The Matrix reached US cinemas just over 20 years ago and articulated society’s fear of the power of artificial intelligence (AI) and its potential to overpower the human. The film taps into ongoing human anxiety around technology and our ability to control it, best epitomised by Mary Shelley’s 19th century trope of the Frankenstein’s Monster— the notion that we may well lose control of our own creations as we strive to push the boundaries of science.
The human relationship with technology remains a fraught one, but there is little question that AI has the potential to be revolutionary.
The McKinsey Global Institute Study reported that in 2016 alone, between $8bn and $12bn was invested in the development of AI worldwide, and Goldstein Research predicts that by 2023, AI will be a $14bn industry.
While few of us yet use driverless cars and interact regularly with the animated robots of another science fiction story, I Robot, AI is nonetheless beginning to affect our daily life.
Understanding the limitations and possibilities of AI is vital to successfully applying it to the real world and putting in place adequate policies to safeguard against misuse.
The state of AI in the workplace
Technological advances have historically resulted in the ending of certain jobs as workers are replaced with machines, but equally, it usually involves the creation of others. While smart technology will affect all sectors of the economy in some respect, not all jobs are equally at risk. Those most threatened currently involve predictable patterns of repetitive activities, which can easily be taken over by machine algorithms. AI has been able to integrate into call centres, for example, to match callers with the best worker to solve their problem, or to respond automatically with chatbots increasingly being used in the service industry to provide users with automated help.
Meanwhile, jobs least at risk include those that involve high levels of expertise or those that require a high level of human interaction. There is a growing emphasis on the need for skills including creativity and social intelligence – skills that a machine cannot easily learn or replicate. In the long run, AI is predicted to increase productivity and allow the workforce to move away from mindless tasks and towards a more meaningful expression of work.
The combination of data analytics, AI and the Internet of Things (IoT) is also reshaping the financial sector, with big data being used increasingly to produce better credit models and more accurately determine loan qualifications and suitability. AI is also being used in fraud detection, where machine-learning algorithms are monitoring patterns of customer behaviour to enhance detection of potential suspicious activity.
Similarly, AI is being used to eliminate human trafficking. Banks can join the dots of information from third party data, databases of known traffickers, innovative technologies and their own internal data and use AI to find links between individuals, identify nefarious activity, and build a picture of a criminal network.
AI in daily life
AI helps us identify patterns and trends that would take a human weeks or even months to analyse, due to its ability to digest information on a gigantic scale that no human brain could hope to replicate. This means AI is being leveraged in a variety of ways to improve the efficiency and accuracy of processes used in day-to-day life.

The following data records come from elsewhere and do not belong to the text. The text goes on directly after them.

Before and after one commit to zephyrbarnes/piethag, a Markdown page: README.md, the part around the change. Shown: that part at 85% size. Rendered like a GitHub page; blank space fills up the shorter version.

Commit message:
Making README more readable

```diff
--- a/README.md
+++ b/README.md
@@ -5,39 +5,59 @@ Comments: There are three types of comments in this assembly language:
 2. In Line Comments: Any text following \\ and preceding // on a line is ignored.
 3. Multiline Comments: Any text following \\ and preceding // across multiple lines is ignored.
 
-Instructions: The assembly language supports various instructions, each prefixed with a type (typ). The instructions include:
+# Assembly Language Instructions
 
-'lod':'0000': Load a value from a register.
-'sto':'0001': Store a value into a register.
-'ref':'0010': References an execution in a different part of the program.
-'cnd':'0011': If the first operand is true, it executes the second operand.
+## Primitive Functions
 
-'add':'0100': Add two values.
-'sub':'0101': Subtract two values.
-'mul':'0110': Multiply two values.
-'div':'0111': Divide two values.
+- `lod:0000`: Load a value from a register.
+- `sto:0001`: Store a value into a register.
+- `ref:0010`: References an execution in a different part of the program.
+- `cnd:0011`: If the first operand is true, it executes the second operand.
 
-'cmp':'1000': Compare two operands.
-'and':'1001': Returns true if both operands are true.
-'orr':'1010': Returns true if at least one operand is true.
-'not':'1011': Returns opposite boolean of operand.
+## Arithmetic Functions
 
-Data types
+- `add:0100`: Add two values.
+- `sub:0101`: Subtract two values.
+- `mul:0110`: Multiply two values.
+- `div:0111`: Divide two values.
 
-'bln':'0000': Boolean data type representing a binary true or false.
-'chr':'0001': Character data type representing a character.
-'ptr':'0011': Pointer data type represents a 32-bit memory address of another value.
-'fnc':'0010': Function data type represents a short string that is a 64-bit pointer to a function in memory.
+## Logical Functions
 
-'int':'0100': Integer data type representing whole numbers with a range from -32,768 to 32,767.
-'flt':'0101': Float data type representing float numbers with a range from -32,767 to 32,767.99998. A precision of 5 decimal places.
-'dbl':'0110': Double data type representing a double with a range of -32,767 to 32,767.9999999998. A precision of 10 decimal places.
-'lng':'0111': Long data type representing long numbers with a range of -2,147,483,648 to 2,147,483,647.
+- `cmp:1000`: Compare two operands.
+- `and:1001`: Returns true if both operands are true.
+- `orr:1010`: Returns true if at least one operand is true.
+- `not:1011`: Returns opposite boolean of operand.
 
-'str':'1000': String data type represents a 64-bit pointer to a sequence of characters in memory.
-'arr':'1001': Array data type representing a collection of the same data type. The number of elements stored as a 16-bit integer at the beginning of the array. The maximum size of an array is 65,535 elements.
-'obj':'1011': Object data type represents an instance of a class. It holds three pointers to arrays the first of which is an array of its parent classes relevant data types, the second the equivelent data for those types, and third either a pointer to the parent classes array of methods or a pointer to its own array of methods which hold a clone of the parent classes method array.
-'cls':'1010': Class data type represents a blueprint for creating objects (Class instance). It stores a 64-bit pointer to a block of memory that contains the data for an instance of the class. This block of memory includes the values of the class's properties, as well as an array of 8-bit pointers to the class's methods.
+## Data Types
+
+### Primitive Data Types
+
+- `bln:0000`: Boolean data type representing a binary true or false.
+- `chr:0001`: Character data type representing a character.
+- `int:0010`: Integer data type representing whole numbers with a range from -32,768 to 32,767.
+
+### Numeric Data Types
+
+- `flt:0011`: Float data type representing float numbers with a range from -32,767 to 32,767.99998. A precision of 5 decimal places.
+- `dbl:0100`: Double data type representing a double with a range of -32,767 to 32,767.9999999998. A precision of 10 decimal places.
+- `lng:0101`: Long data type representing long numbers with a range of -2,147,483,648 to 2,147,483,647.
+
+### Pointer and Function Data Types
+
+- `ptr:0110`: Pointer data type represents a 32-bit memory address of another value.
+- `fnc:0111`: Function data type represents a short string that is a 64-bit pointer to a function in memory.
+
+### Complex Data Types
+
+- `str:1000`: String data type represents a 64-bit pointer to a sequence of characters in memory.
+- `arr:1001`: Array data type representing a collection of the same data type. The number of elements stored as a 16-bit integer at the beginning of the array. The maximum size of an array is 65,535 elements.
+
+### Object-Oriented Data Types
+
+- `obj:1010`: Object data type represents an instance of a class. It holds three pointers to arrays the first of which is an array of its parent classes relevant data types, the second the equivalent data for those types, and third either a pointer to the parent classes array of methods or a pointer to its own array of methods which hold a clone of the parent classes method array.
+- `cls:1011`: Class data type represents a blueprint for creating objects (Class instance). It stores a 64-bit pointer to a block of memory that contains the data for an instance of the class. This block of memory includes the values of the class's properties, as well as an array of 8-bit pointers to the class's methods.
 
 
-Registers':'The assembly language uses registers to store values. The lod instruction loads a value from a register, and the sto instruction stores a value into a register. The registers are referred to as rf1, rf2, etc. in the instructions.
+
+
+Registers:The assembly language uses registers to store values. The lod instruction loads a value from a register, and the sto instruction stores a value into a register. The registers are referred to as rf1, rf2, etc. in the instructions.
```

AI is already being built into retail process, for example, from ordering groceries to responding to food and clothes orders, which speeds up the service delivery to the user.

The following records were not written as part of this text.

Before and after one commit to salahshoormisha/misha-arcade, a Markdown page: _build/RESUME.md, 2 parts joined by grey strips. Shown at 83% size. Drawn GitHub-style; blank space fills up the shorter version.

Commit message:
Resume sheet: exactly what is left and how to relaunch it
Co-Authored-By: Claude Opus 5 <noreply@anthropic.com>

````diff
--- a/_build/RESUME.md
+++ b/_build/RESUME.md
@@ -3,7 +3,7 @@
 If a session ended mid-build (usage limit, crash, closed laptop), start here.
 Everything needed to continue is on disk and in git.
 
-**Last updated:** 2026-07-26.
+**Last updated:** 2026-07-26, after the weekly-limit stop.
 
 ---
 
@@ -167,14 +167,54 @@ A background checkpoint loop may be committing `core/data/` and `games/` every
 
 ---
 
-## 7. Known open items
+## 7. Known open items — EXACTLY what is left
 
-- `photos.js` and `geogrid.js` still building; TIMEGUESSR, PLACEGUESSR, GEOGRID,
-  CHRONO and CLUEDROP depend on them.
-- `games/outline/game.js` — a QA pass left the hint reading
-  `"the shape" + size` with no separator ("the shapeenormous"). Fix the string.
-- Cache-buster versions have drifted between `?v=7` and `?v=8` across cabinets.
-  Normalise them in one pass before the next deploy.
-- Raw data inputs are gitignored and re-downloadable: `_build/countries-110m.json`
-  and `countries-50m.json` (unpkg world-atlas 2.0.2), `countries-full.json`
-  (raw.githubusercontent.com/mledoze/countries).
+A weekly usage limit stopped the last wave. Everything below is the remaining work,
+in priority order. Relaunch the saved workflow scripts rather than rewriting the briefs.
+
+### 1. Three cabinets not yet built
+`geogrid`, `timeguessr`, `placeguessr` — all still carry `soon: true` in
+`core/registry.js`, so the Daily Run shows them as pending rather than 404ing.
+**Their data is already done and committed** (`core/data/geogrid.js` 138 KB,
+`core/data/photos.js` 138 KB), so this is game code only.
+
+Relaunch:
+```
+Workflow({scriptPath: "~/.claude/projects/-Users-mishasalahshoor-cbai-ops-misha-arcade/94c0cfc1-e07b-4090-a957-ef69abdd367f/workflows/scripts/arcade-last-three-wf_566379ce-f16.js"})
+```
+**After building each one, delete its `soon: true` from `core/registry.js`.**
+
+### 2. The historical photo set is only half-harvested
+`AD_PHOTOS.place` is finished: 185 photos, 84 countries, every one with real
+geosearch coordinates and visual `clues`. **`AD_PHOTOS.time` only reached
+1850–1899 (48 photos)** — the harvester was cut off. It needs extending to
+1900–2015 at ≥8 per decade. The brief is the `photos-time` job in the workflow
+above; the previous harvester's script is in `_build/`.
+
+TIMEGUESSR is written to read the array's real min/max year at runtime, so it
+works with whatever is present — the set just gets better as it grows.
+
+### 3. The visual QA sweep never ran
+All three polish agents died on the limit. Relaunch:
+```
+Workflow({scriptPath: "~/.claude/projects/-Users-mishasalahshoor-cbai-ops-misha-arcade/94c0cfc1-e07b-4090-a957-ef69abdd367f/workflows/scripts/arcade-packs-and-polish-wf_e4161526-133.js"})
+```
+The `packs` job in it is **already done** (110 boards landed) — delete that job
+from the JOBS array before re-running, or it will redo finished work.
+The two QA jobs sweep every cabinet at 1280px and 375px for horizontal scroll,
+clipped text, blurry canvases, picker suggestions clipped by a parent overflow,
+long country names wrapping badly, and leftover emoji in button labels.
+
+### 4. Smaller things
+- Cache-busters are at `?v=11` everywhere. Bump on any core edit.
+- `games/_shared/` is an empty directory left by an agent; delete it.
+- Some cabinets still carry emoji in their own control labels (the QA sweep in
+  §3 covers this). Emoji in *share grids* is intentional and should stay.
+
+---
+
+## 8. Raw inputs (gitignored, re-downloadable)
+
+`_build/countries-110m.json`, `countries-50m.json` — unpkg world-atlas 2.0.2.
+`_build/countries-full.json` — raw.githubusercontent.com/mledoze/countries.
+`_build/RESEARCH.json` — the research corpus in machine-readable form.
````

Smart home devices are now common, with Virtual Assistants such as Amazon Echo’s Alexa being used on a daily basis to give directions, play music and find us information while algorithms in media streaming services and social media sites influence the type of music you listen to or the adverts you see, and navigation applications help us find our way around via AI that interprets thousands of real-time data points.
AI is also impacting health; London’s Royal Free Hospital, for example, is using Google’s DeepMind to interpret data faster and monitor patients better, resulting in the ability to provide treatment with improved accuracy and speed.
Issues with AI
While developments in AI and machine learning are sprinting ahead, there remains little public awareness of the dangers of AI-bias. Algorithms taught through biased training data will not only learn biased behaviour, but reinforce it. As a result, AI has the potential to get stuck in racist, sexist or ableist feedback loops, learning first from biased training data and then from itself. For example, Wired previously reported that machines taught by image-recognition software and photos reflected the gender biases of their creators, labeling scenes such as cooking as associated with women and sports as associated with men, even when these labels were incorrect.
Meanwhile, there remains concern that the replacement of jobs with AI could leading to an entrenching of low skill/low pay versus high skill/high pay segments, causing social unrest and further consolidating pre-existing social and geographical inequalities.
Solving AI’s issues
In order to prevent machine takeover, we need to ensure we are educating and training the workers of tomorrow so they are adapted to take up positions within these new smart systems.
Moving away from trusting data implicitly as an absolute form of truth will require growing social awareness of the capacity for AI to carry inbuilt bias. As a society, we need to improve diversification of workforces so as to involve diverse populations in ethical creation and consumption of machine-learning predictions.
While we need to ensure that good regulation and policies are put in place to prevent the misuse of AI in the future, it is clear that the dystopian fears of AI as explored in the Matrix have not yet come to bear. However, with AI becoming increasingly pervasive within our society, the leaders of today need to ensure that this technology continues to benefit all, and that systems of work are in place that allow human skills in business environments to continue to be valued.